Nutrition Fads Vs. Facts: Carbs
Do you feel bad for eating carbs? You shouldn’t! Carbohydrates are a macronutrient needed for optimal energy. Unfortunately, diets create confusion and false messaging around carbs. It’s time to get to the bottom of nutrition fads vs. facts as it relates to carbs!
What are Carbs?
Carbs, short for carbohydrates, are one of the main macronutrients. The others are protein and fat. Each of the macronutrients are important because each fuel the body differently.
Carbohydrates are the body’s primary source of energy. The brain uses 120 g of carbohydrates daily, which is approximately 8 slices of bread! If you’ve followed a low-carb diet in the past, chances are you felt a dip in energy due to lack of carbohydrates.
When you think of carbohydrates, what’s the first food that comes to mind? Probably bread or pasta. Other foods containing carbohydrates include fruits, starchy vegetables, beans, legumes, dairy products, and grains (quinoa, rice, oats, cereal, etc.)
You see? Carbs go beyond just bread and pasta.
Debunking 3 Nutrition Fads: Carbs
Fad #1. Complex carbs are good. Simple carbs are bad.
First, let’s establish the difference between complex and simple carbs. Complex carbs contain longer chains of sugar molecules than simple carbs. Thus, it takes longer to digest complex carbs.
Examples of complex carbs include:
- Whole grains, such as brown rice
These foods provide a longer source of energy than simple carbs. However, that does not mean simple carbs are bad.
Examples of simple carbs include:
- Milk products
- Products with added sugar, such as baked goods or candy

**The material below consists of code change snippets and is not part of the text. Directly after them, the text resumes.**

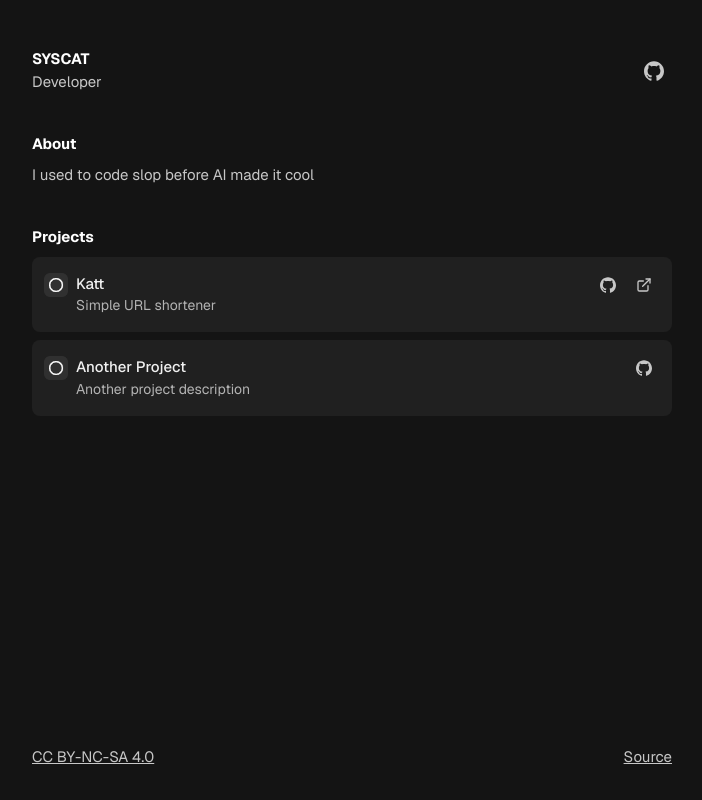
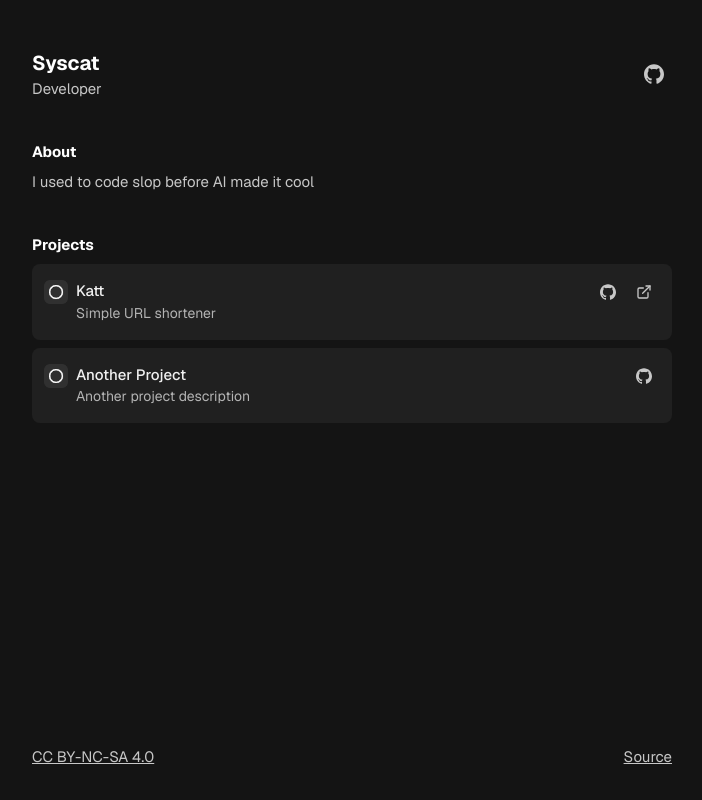
Before and after one commit to syscat29/www, a Vue app: page / in a window 1280 px wide. Shown: the whole page, without its empty margins (288-990 px from the left). Built offline with nearby package versions, Linux system fonts and the light colour scheme.

Commit message:
fix: increase header's h1 font size

```diff
--- a/src/components/Header.vue
+++ b/src/components/Header.vue
@@ -7,7 +7,7 @@
     <div class="profile">
       <!-- <img src="https://avatars.githubusercontent.com/u/60985614?v=4" alt="Avatar" /> -->
       <div>
-        <h1>SYSCAT</h1>
+        <h1>Syscat</h1>
         <p>Developer</p>
       </div>
     </div>
@@ -42,6 +42,7 @@
     h1 {
       color: var(--text-strong);
       font-weight: 700;
+      font-size: 1.25rem;
     }
 
     p {
```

Fruits, vegetables, and milk products also come packed with vitamins and minerals. Furthermore, no food has moral virtue, which is why I recommend removing labels such as “good” and “bad” to describe food in the first place.
Fact: Complex carbs take longer to digest than simple carbs, but that doesn’t mean simple carbs are bad. Remove the labels “good” and “bad” to describe food because food does not have moral virtue.

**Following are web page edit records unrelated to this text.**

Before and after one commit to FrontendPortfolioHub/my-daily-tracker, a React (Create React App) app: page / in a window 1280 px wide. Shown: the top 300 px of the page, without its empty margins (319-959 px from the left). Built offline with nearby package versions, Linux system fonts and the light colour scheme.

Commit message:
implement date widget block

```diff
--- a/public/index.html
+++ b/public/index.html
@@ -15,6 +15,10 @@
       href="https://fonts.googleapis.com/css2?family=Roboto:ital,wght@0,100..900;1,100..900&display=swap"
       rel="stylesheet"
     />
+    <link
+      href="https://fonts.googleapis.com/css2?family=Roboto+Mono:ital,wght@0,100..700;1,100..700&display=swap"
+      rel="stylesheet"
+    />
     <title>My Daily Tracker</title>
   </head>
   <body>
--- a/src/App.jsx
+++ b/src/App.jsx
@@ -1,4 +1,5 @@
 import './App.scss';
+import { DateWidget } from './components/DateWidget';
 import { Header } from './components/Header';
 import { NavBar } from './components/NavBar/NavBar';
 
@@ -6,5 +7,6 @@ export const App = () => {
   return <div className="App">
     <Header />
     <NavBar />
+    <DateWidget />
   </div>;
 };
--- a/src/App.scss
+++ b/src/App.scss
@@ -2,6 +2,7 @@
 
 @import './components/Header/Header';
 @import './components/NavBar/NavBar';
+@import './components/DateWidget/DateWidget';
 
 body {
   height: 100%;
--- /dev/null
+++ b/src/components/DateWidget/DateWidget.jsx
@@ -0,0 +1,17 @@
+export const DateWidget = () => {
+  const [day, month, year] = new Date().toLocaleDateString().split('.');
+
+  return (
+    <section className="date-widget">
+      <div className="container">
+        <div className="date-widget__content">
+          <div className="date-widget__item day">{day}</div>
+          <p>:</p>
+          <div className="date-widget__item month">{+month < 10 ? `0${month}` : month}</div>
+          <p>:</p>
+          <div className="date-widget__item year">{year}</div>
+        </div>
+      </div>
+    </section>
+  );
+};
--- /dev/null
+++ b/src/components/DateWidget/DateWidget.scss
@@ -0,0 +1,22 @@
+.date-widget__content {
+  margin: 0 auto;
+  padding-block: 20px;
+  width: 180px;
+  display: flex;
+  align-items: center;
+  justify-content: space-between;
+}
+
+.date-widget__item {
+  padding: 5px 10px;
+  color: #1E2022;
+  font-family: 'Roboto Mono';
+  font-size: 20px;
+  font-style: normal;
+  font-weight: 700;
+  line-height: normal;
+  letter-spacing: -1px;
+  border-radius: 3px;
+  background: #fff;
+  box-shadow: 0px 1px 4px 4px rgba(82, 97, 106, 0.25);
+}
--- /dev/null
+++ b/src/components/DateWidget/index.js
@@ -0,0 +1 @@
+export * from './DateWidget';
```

Fad #2. Don’t eat any “white” carbs.
The Dietary Guidelines for Americans recommends making half of grain choices whole grain. But that doesn’t mean white grains are bad for you. Sure, whole-grains naturally contain more fiber, vitamins and minerals as compared to white refined grains. But many refined grains are enriched, which means B vitamins and certain minerals are added back after processing.
Other white foods that contain carbohydrates include:
- Greek Yogurt
- Cauliflower…yes cauliflower.
You wouldn’t call cauliflower unhealthy, would you? But it’s a white food that contains carbs.
The white potato gets a bad rap, which is unfortunate. Potatoes contain potassium, vitamin C, and some fiber when the skin is eaten. Another example: Greek yogurt. It contains carbohydrates from the sugars naturally found in milk. It’s rich in protein and probiotics – good for a healthy gut!
Fact: Just because a carbohydrate falls under the “white” category does not mean it contains zero nutrition. In fact, there are many “white”’ foods with nutritional value.
Fad #3. You shouldn’t eat carbs at night.
Do you feel guilty eating late in the evening? Even worse if you eat carbs? Many of my clients come to me feeling like they can’t eat carbs at night because they won’t have enough time to “burn” them off.
There’s no evidence whatsoever that your body stops processing carbs after a certain time. Your metabolism is working 24/7…even when you are at rest.
Also, there are many carb foods that are beneficial to eat before bed. Remember Greek yogurt from the previous example? Dairy foods, like yogurt, contain melatonin, a key hormone for regulating sleep. Tart cherries are another carbohydrate food that also contain melatonin, beneficial for better quality sleep.
Lastly, carbs are easier to digest than fats and protein. So if you want a light snack that’s easily digestible before bed, carbs are perfect for that!
Fact: Your body continues to digest carbohydrates, even at night. Carbs are an easy to digest food when looking for a bedtime snack.
The Bottom Line on Carbs
Your body and brain needs carbs, just like it needs protein and fat.
What nutrition fads or trends do you have questions about? Email me at firstname.lastname@example.org, and I will include your request in upcoming fad vs. fact articles!